Disaster recovery — Preparation is key to succes

Now that we’re past the first day of spring it’s time to start planning for two important seasons ahead: Hurricane and wildfire. According to the National Oceanographic and Atmospheric Administration (NOAA), hurricane season begins May 15 for the Eastern Pacific and June 1 for the Atlantic. Both end on Nov. 30. For those who live and work in places where you are sure that hurricane season is of little concern, you may have a wildfire season to consider. Sorry, there’s no definite nationwide start and stop date for wildfire season because wildfire season is regional, based upon the local flora, and highly dependent upon the weather.

I’m sure that some of you are asking yourselves, “Hey, what’s a security guy doing writing about disaster recovery?” Disaster recovery — or any other sort of recovery — is one of the steps in business continuity planning. Many public airports are essentially business parks that have runways, focus on aviation, and have many diverse businesses as tenants. Keeping the business of general aviation alive and well is part of the security — the protection of assets — of general aviation.

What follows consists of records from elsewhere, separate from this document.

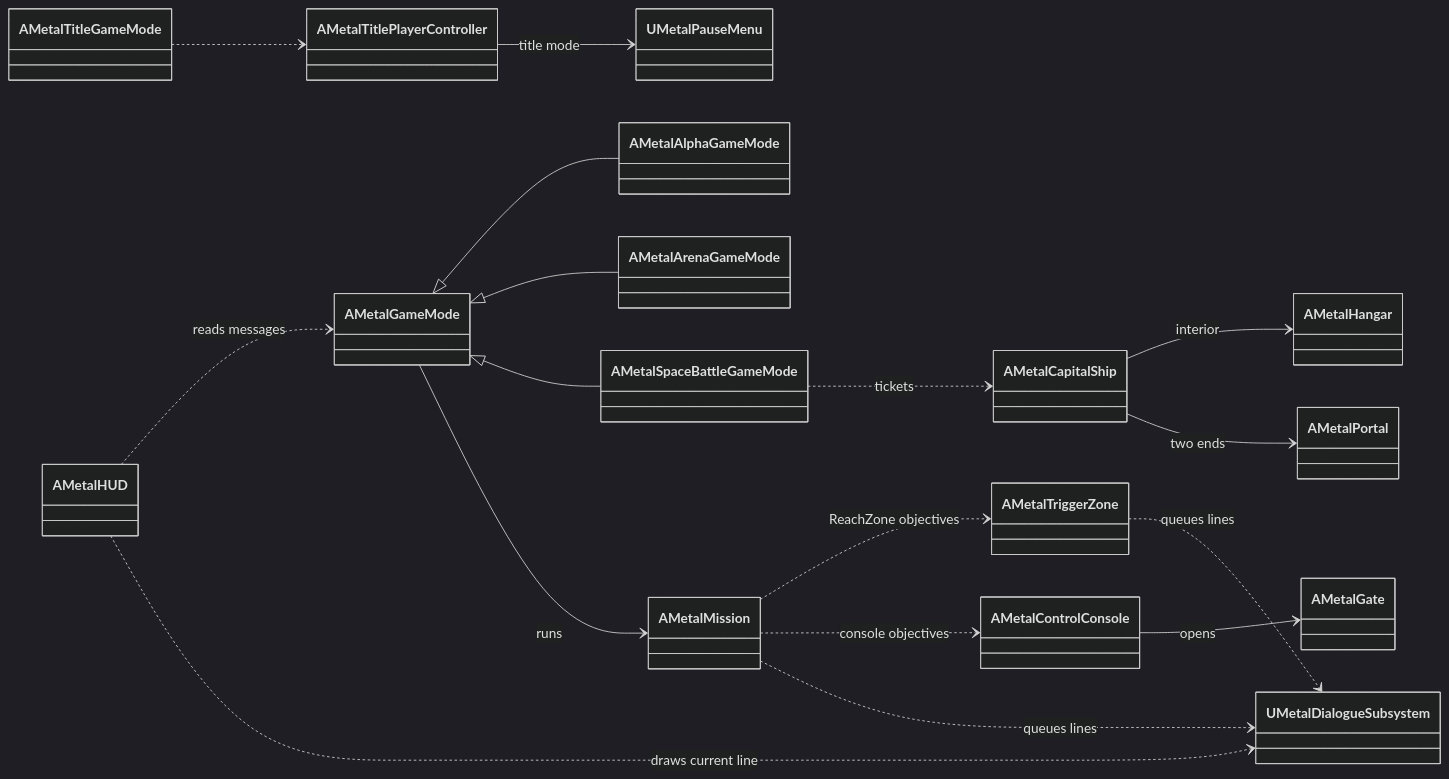
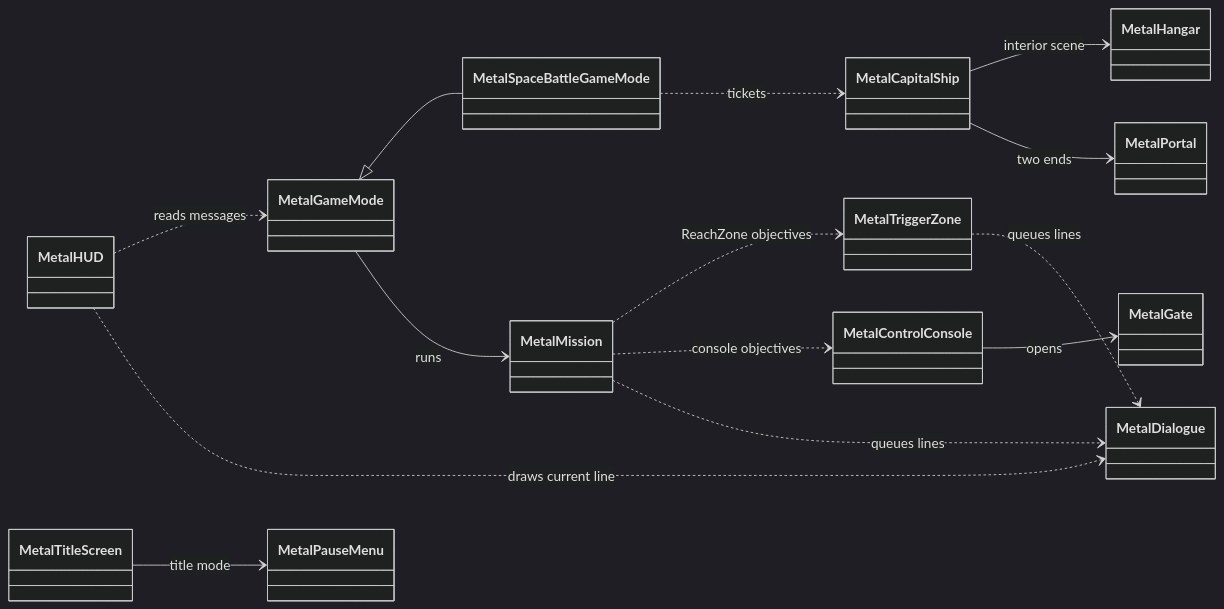
Before and after one commit to lcosti20/Metalization: the second of 2 diagrams in Docs/Architecture.md, drawn with Mermaid (dark theme). The commit also changed other lines of this file and 13 other files, not shown here.

````diff
--- a/Docs/Architecture.md
+++ b/Docs/Architecture.md
@@ -80,37 +79,31 @@
 ```mermaid
 classDiagram
     direction LR
-    class AMetalGameMode
-    class AMetalAlphaGameMode
-    class AMetalArenaGameMode
-    class AMetalSpaceBattleGameMode
-    class AMetalTitleGameMode
-    class AMetalMission
-    class AMetalTriggerZone
-    class AMetalControlConsole
-    class AMetalGate
-    class UMetalDialogueSubsystem
-    class AMetalHUD
-    class UMetalPauseMenu
-    class AMetalTitlePlayerController
-    class AMetalCapitalShip
-    class AMetalHangar
-    class AMetalPortal
+    class MetalGameMode
+    class MetalSpaceBattleGameMode
+    class MetalMission
+    class MetalTriggerZone
+    class MetalControlConsole
+    class MetalGate
+    class MetalDialogue
+    class MetalHUD
+    class MetalPauseMenu
+    class MetalTitleScreen
+    class MetalCapitalShip
+    class MetalHangar
+    class MetalPortal
 
-    AMetalGameMode <|-- AMetalAlphaGameMode
-    AMetalGameMode <|-- AMetalArenaGameMode
-    AMetalGameMode <|-- AMetalSpaceBattleGameMode
-    AMetalGameMode --> AMetalMission : runs
-    AMetalMission ..> AMetalTriggerZone : ReachZone objectives
-    AMetalMission ..> AMetalControlConsole : console objectives
-    AMetalMission ..> UMetalDialogueSubsystem : queues lines
-    AMetalTriggerZone ..> UMetalDialogueSubsystem : queues lines
-    AMetalControlConsole --> AMetalGate : opens
-    AMetalHUD ..> AMetalGameMode : reads messages
-    AMetalHUD ..> UMetalDialogueSubsystem : draws current line
-    AMetalTitleGameMode ..> AMetalTitlePlayerController
-    AMetalTitlePlayerController --> UMetalPauseMenu : title mode
-    AMetalSpaceBattleGameMode ..> AMetalCapitalShip : tickets
-    AMetalCapitalShip --> AMetalHangar : interior
-    AMetalCapitalShip --> AMetalPortal : two ends
+    MetalGameMode <|-- MetalSpaceBattleGameMode
+    MetalGameMode --> MetalMission : runs
+    MetalMission ..> MetalTriggerZone : ReachZone objectives
+    MetalMission ..> MetalControlConsole : console objectives
+    MetalMission ..> MetalDialogue : queues lines
+    MetalTriggerZone ..> MetalDialogue : queues lines
+    MetalControlConsole --> MetalGate : opens
+    MetalHUD ..> MetalGameMode : reads messages
+    MetalHUD ..> MetalDialogue : draws current line
+    MetalTitleScreen --> MetalPauseMenu : title mode
+    MetalSpaceBattleGameMode ..> MetalCapitalShip : tickets
+    MetalCapitalShip --> MetalHangar : interior scene
+    MetalCapitalShip --> MetalPortal : two ends
 ```
````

I won’t bore you with statistics, but most small and medium sized businesses can recover when something important is stolen or destroyed, like an airplane or fuel truck. But few of those businesses return and recover when their place of business is destroyed. That’s why the U.S. Small Business Administration provides resources to prepare for and harden against disasters on the front end and to pick up from and recover in the aftermath of a disaster.

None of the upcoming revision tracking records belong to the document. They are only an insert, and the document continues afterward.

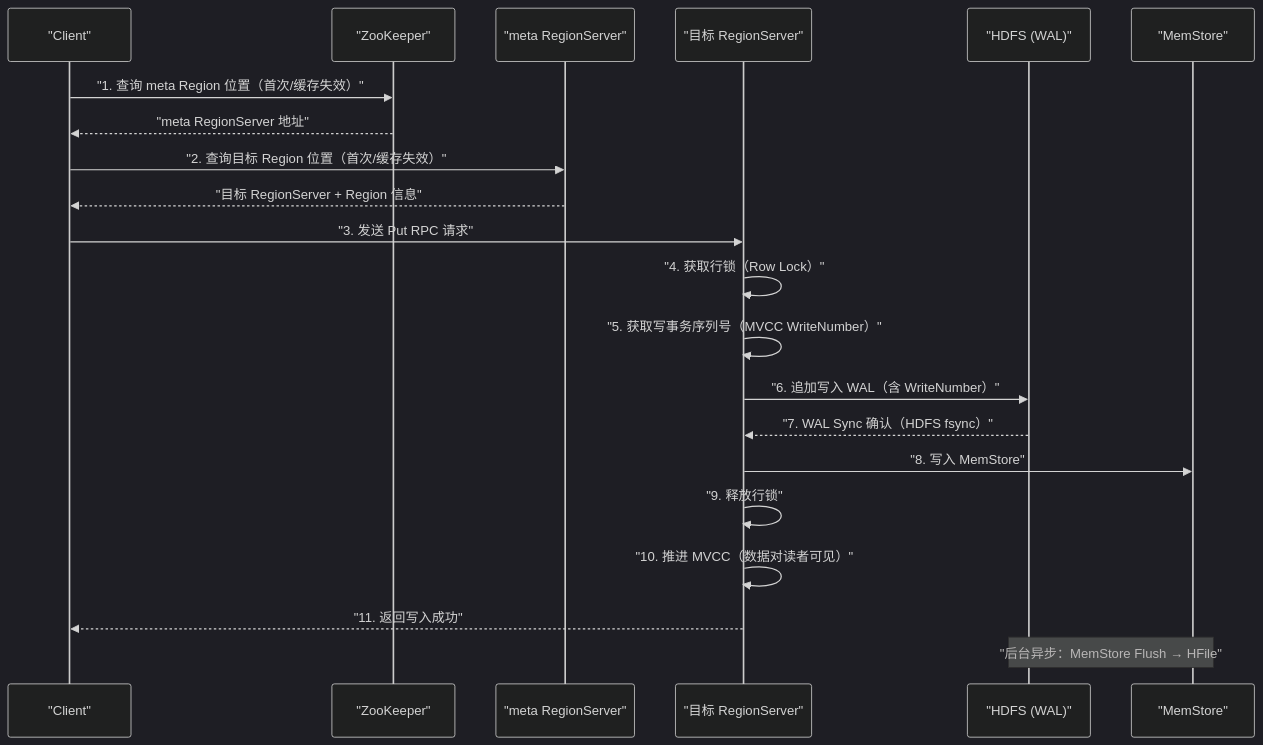
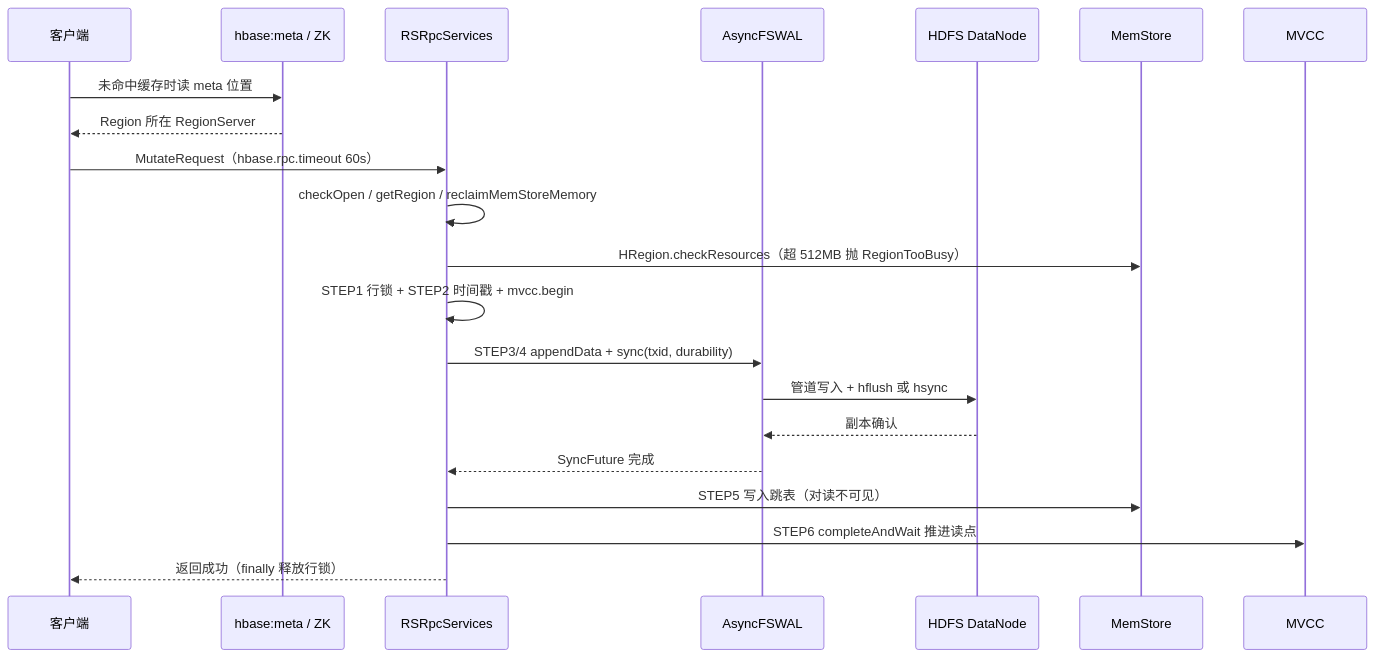
One commit to hpliStartAgain/my-brain changed the first of 6 diagrams in content/大数据/HBase/05 HBase 写入链路深度解析——WAL、MemStore Flush 与持久性保证.md. Above: the diagram before and after it, drawn with Mermaid. The commit also changed other lines of this file and 455 other files, not shown here.

````diff
--- a/content/大数据/HBase/05 HBase 写入链路深度解析——WAL、MemStore Flush 与持久性保证.md
+++ b/content/大数据/HBase/05 HBase 写入链路深度解析——WAL、MemStore Flush 与持久性保证.md
@@ -23,26 +91,25 @@
 ```mermaid
-%%{init: {'theme': 'dark', 'themeVariables': {'primaryColor': '#6272a4', 'primaryTextColor': '#f8f8f2', 'primaryBorderColor': '#bd93f9', 'lineColor': '#ff79c6', 'secondaryColor': '#44475a', 'tertiaryColor': '#282a36'}}}%%
+%%{init: {'theme': 'dracula'}}%%
 sequenceDiagram
-    participant C as "Client"
-    participant ZK as "ZooKeeper"
-    participant MetaRS as "meta RegionServer"
-    participant RS as "目标 RegionServer"
-    participant HDFS as "HDFS (WAL)"
-    participant MS as "MemStore"
+    participant C as 客户端
+    participant M as hbase:meta / ZK
+    participant R as RSRpcServices
+    participant W as AsyncFSWAL
+    participant D as HDFS DataNode
+    participant S as MemStore
+    participant V as MVCC
 
-    C->>ZK: "1. 查询 meta Region 位置（首次/缓存失效）"
-    ZK-->>C: "meta RegionServer 地址"
-    C->>MetaRS: "2. 查询目标 Region 位置（首次/缓存失效）"
-    MetaRS-->>C: "目标 RegionServer + Region 信息"
-    C->>RS: "3. 发送 Put RPC 请求"
-    RS->>RS: "4. 获取行锁（Row Lock）"
-    RS->>RS: "5. 获取写事务序列号（MVCC WriteNumber）"
-    RS->>HDFS: "6. 追加写入 WAL（含 WriteNumber）"
-    HDFS-->>RS: "7. WAL Sync 确认（HDFS fsync）"
-    RS->>MS: "8. 写入 MemStore"
-    RS->>RS: "9. 释放行锁"
-    RS->>RS: "10. 推进 MVCC（数据对读者可见）"
-    RS-->>C: "11. 返回写入成功"
-
-    Note over MS,HDFS: "后台异步：MemStore Flush → HFile"
+    C->>M: 未命中缓存时读 meta 位置
+    M-->>C: Region 所在 RegionServer
+    C->>R: MutateRequest（hbase.rpc.timeout 60s）
+    R->>R: checkOpen / getRegion / reclaimMemStoreMemory
+    R->>S: HRegion.checkResources（超 512MB 抛 RegionTooBusy）
+    R->>R: STEP1 行锁 + STEP2 时间戳 + mvcc.begin
+    R->>W: STEP3/4 appendData + sync(txid, durability)
+    W->>D: 管道写入 + hflush 或 hsync
+    D-->>W: 副本确认
+    W-->>R: SyncFuture 完成
+    R->>S: STEP5 写入跳表（对读不可见）
+    R->>V: STEP6 completeAndWait 推进读点
+    R-->>C: 返回成功（finally 释放行锁）
 ```
````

Here are useful links for free resources that can help you prepare for the upcoming hurricane and wildfire seasons. Click here for tips on how to prepare for a disaster. Click on this link for some excellent advice on how to cut recovery time and costs. And while I hope you never need it, click on this link for information concerning some of the recovery assistance resources available to get your airport, flight school, FBO, or other business up and running once again.

As the old adage goes, “An ounce of prevention is worth a pound of cure.”

Fly safe, and be secure!

Dave Hook, an expert on general aviation security, is president of Planehook Aviation Services, LLC in San Antonio, Texas.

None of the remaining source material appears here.